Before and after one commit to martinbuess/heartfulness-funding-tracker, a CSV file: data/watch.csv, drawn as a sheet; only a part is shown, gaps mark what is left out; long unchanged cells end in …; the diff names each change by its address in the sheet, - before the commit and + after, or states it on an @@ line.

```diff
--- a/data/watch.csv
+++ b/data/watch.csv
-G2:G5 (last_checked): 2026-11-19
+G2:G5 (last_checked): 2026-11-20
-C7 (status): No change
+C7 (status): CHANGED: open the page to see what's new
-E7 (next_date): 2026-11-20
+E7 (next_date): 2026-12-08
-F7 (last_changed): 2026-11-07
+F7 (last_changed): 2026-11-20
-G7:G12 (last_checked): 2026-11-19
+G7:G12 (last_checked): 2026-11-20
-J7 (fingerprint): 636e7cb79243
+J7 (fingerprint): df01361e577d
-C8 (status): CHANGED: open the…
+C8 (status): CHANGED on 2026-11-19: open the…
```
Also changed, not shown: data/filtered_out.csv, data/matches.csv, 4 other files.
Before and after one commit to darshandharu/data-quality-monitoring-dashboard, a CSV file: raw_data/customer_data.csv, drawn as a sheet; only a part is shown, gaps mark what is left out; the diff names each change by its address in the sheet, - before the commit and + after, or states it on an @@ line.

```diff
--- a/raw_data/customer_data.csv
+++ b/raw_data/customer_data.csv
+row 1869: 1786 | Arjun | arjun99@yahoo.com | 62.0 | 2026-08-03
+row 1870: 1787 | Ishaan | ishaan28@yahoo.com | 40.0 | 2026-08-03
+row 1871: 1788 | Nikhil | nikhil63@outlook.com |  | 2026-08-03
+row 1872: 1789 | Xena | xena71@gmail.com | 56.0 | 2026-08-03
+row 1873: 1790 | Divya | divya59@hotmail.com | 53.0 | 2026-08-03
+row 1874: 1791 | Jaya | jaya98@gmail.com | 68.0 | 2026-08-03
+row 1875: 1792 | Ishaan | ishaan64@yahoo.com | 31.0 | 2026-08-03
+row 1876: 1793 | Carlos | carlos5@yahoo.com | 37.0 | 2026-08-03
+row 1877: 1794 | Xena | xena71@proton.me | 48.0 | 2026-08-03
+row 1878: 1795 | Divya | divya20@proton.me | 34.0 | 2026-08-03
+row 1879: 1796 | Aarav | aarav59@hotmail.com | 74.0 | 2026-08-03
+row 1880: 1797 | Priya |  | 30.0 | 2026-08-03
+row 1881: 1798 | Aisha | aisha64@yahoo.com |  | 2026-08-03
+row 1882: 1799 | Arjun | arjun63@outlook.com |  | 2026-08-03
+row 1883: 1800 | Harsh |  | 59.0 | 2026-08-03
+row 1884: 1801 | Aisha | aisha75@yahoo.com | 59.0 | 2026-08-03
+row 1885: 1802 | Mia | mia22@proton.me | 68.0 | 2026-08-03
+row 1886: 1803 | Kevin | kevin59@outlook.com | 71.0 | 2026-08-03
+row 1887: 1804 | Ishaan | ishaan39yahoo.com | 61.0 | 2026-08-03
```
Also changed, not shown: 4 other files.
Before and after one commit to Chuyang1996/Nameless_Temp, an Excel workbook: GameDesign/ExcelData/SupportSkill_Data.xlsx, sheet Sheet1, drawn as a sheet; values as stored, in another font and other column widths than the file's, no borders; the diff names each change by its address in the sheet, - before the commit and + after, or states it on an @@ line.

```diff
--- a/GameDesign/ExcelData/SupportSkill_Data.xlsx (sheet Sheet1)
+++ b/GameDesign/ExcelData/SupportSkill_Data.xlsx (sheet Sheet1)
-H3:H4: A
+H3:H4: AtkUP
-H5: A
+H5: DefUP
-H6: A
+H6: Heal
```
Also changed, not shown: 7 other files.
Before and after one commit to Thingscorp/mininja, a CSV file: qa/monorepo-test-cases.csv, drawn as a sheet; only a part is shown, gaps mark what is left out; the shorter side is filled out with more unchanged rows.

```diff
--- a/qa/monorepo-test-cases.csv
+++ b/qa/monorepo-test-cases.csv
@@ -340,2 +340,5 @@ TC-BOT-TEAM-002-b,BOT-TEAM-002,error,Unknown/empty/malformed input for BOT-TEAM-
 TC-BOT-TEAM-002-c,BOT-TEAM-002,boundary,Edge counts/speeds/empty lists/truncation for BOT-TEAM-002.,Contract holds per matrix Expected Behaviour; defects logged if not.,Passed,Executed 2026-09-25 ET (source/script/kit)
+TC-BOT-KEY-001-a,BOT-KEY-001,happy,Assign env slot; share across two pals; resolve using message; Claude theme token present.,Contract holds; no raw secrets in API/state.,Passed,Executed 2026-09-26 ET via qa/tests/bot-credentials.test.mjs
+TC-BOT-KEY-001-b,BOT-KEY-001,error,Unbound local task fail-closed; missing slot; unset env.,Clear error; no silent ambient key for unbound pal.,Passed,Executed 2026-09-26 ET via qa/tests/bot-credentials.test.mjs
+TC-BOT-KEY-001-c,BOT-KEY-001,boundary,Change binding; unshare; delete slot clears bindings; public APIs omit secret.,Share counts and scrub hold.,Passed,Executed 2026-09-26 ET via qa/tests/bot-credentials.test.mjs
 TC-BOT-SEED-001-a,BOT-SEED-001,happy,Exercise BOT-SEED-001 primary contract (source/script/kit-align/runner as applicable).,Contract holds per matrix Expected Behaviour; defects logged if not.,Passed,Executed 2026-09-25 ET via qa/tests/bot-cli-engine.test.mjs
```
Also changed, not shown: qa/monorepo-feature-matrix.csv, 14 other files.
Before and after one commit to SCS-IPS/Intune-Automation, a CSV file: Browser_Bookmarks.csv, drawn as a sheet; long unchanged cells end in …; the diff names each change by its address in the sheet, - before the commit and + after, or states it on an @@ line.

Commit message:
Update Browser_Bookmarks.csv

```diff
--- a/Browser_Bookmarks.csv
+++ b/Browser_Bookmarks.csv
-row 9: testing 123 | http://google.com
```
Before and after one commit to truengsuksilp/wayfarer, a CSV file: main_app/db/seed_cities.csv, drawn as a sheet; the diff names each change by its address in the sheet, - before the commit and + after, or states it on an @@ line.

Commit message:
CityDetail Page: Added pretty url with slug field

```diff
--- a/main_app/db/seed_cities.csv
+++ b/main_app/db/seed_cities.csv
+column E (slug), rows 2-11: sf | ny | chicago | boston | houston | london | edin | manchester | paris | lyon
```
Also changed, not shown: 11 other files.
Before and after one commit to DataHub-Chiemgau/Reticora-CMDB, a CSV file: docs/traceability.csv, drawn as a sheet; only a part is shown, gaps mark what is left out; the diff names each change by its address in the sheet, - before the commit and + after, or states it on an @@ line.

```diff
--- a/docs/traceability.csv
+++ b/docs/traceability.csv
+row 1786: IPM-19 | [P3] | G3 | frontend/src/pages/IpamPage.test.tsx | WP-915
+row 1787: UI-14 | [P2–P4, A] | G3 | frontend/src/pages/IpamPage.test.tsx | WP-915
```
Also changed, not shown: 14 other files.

══════════

_Exercise directions:_ Print out the whole listing, with every line exactly as it appears.

_Result of this task:_
Before and after one commit to martinbuess/heartfulness-funding-tracker, a CSV file: data/watch.csv, drawn as a sheet; only a part is shown, gaps mark what is left out; long unchanged cells end in …; the diff names each change by its address in the sheet, - before the commit and + after, or states it on an @@ line.

```diff
--- a/data/watch.csv
+++ b/data/watch.csv
-G2:G5 (last_checked): 2026-11-19
+G2:G5 (last_checked): 2026-11-20
-C7 (status): No change
+C7 (status): CHANGED: open the page to see what's new
-E7 (next_date): 2026-11-20
+E7 (next_date): 2026-12-08
-F7 (last_changed): 2026-11-07
+F7 (last_changed): 2026-11-20
-G7:G12 (last_checked): 2026-11-19
+G7:G12 (last_checked): 2026-11-20
-J7 (fingerprint): 636e7cb79243
+J7 (fingerprint): df01361e577d
-C8 (status): CHANGED: open the…
+C8 (status): CHANGED on 2026-11-19: open the…
```
Also changed, not shown: data/filtered_out.csv, data/matches.csv, 4 other files.
Before and after one commit to darshandharu/data-quality-monitoring-dashboard, a CSV file: raw_data/customer_data.csv, drawn as a sheet; only a part is shown, gaps mark what is left out; the diff names each change by its address in the sheet, - before the commit and + after, or states it on an @@ line.

```diff
--- a/raw_data/customer_data.csv
+++ b/raw_data/customer_data.csv
+row 1869: 1786 | Arjun | arjun99@yahoo.com | 62.0 | 2026-08-03
+row 1870: 1787 | Ishaan | ishaan28@yahoo.com | 40.0 | 2026-08-03
+row 1871: 1788 | Nikhil | nikhil63@outlook.com |  | 2026-08-03
+row 1872: 1789 | Xena | xena71@gmail.com | 56.0 | 2026-08-03
+row 1873: 1790 | Divya | divya59@hotmail.com | 53.0 | 2026-08-03
+row 1874: 1791 | Jaya | jaya98@gmail.com | 68.0 | 2026-08-03
+row 1875: 1792 | Ishaan | ishaan64@yahoo.com | 31.0 | 2026-08-03
+row 1876: 1793 | Carlos | carlos5@yahoo.com | 37.0 | 2026-08-03
+row 1877: 1794 | Xena | xena71@proton.me | 48.0 | 2026-08-03
+row 1878: 1795 | Divya | divya20@proton.me | 34.0 | 2026-08-03
+row 1879: 1796 | Aarav | aarav59@hotmail.com | 74.0 | 2026-08-03
+row 1880: 1797 | Priya |  | 30.0 | 2026-08-03
+row 1881: 1798 | Aisha | aisha64@yahoo.com |  | 2026-08-03
+row 1882: 1799 | Arjun | arjun63@outlook.com |  | 2026-08-03
+row 1883: 1800 | Harsh |  | 59.0 | 2026-08-03
+row 1884: 1801 | Aisha | aisha75@yahoo.com | 59.0 | 2026-08-03
+row 1885: 1802 | Mia | mia22@proton.me | 68.0 | 2026-08-03
+row 1886: 1803 | Kevin | kevin59@outlook.com | 71.0 | 2026-08-03
+row 1887: 1804 | Ishaan | ishaan39yahoo.com | 61.0 | 2026-08-03
```
Also changed, not shown: 4 other files.
Before and after one commit to Chuyang1996/Nameless_Temp, an Excel workbook: GameDesign/ExcelData/SupportSkill_Data.xlsx, sheet Sheet1, drawn as a sheet; values as stored, in another font and other column widths than the file's, no borders; the diff names each change by its address in the sheet, - before the commit and + after, or states it on an @@ line.

```diff
--- a/GameDesign/ExcelData/SupportSkill_Data.xlsx (sheet Sheet1)
+++ b/GameDesign/ExcelData/SupportSkill_Data.xlsx (sheet Sheet1)
-H3:H4: A
+H3:H4: AtkUP
-H5: A
+H5: DefUP
-H6: A
+H6: Heal
```
Also changed, not shown: 7 other files.
Before and after one commit to Thingscorp/mininja, a CSV file: qa/monorepo-test-cases.csv, drawn as a sheet; only a part is shown, gaps mark what is left out; the shorter side is filled out with more unchanged rows.

```diff
--- a/qa/monorepo-test-cases.csv
+++ b/qa/monorepo-test-cases.csv
@@ -340,2 +340,5 @@ TC-BOT-TEAM-002-b,BOT-TEAM-002,error,Unknown/empty/malformed input for BOT-TEAM-
 TC-BOT-TEAM-002-c,BOT-TEAM-002,boundary,Edge counts/speeds/empty lists/truncation for BOT-TEAM-002.,Contract holds per matrix Expected Behaviour; defects logged if not.,Passed,Executed 2026-09-25 ET (source/script/kit)
+TC-BOT-KEY-001-a,BOT-KEY-001,happy,Assign env slot; share across two pals; resolve using message; Claude theme token present.,Contract holds; no raw secrets in API/state.,Passed,Executed 2026-09-26 ET via qa/tests/bot-credentials.test.mjs
+TC-BOT-KEY-001-b,BOT-KEY-001,error,Unbound local task fail-closed; missing slot; unset env.,Clear error; no silent ambient key for unbound pal.,Passed,Executed 2026-09-26 ET via qa/tests/bot-credentials.test.mjs
+TC-BOT-KEY-001-c,BOT-KEY-001,boundary,Change binding; unshare; delete slot clears bindings; public APIs omit secret.,Share counts and scrub hold.,Passed,Executed 2026-09-26 ET via qa/tests/bot-credentials.test.mjs
 TC-BOT-SEED-001-a,BOT-SEED-001,happy,Exercise BOT-SEED-001 primary contract (source/script/kit-align/runner as applicable).,Contract holds per matrix Expected Behaviour; defects logged if not.,Passed,Executed 2026-09-25 ET via qa/tests/bot-cli-engine.test.mjs
```
Also changed, not shown: qa/monorepo-feature-matrix.csv, 14 other files.
Before and after one commit to SCS-IPS/Intune-Automation, a CSV file: Browser_Bookmarks.csv, drawn as a sheet; long unchanged cells end in …; the diff names each change by its address in the sheet, - before the commit and + after, or states it on an @@ line.

Commit message:
Update Browser_Bookmarks.csv

```diff
--- a/Browser_Bookmarks.csv
+++ b/Browser_Bookmarks.csv
-row 9: testing 123 | http://google.com
```
Before and after one commit to truengsuksilp/wayfarer, a CSV file: main_app/db/seed_cities.csv, drawn as a sheet; the diff names each change by its address in the sheet, - before the commit and + after, or states it on an @@ line.

Commit message:
CityDetail Page: Added pretty url with slug field

```diff
--- a/main_app/db/seed_cities.csv
+++ b/main_app/db/seed_cities.csv
+column E (slug), rows 2-11: sf | ny | chicago | boston | houston | london | edin | manchester | paris | lyon
```
Also changed, not shown: 11 other files.
Before and after one commit to DataHub-Chiemgau/Reticora-CMDB, a CSV file: docs/traceability.csv, drawn as a sheet; only a part is shown, gaps mark what is left out; the diff names each change by its address in the sheet, - before the commit and + after, or states it on an @@ line.

```diff
--- a/docs/traceability.csv
+++ b/docs/traceability.csv
+row 1786: IPM-19 | [P3] | G3 | frontend/src/pages/IpamPage.test.tsx | WP-915
+row 1787: UI-14 | [P2–P4, A] | G3 | frontend/src/pages/IpamPage.test.tsx | WP-915
```
Also changed, not shown: 14 other files.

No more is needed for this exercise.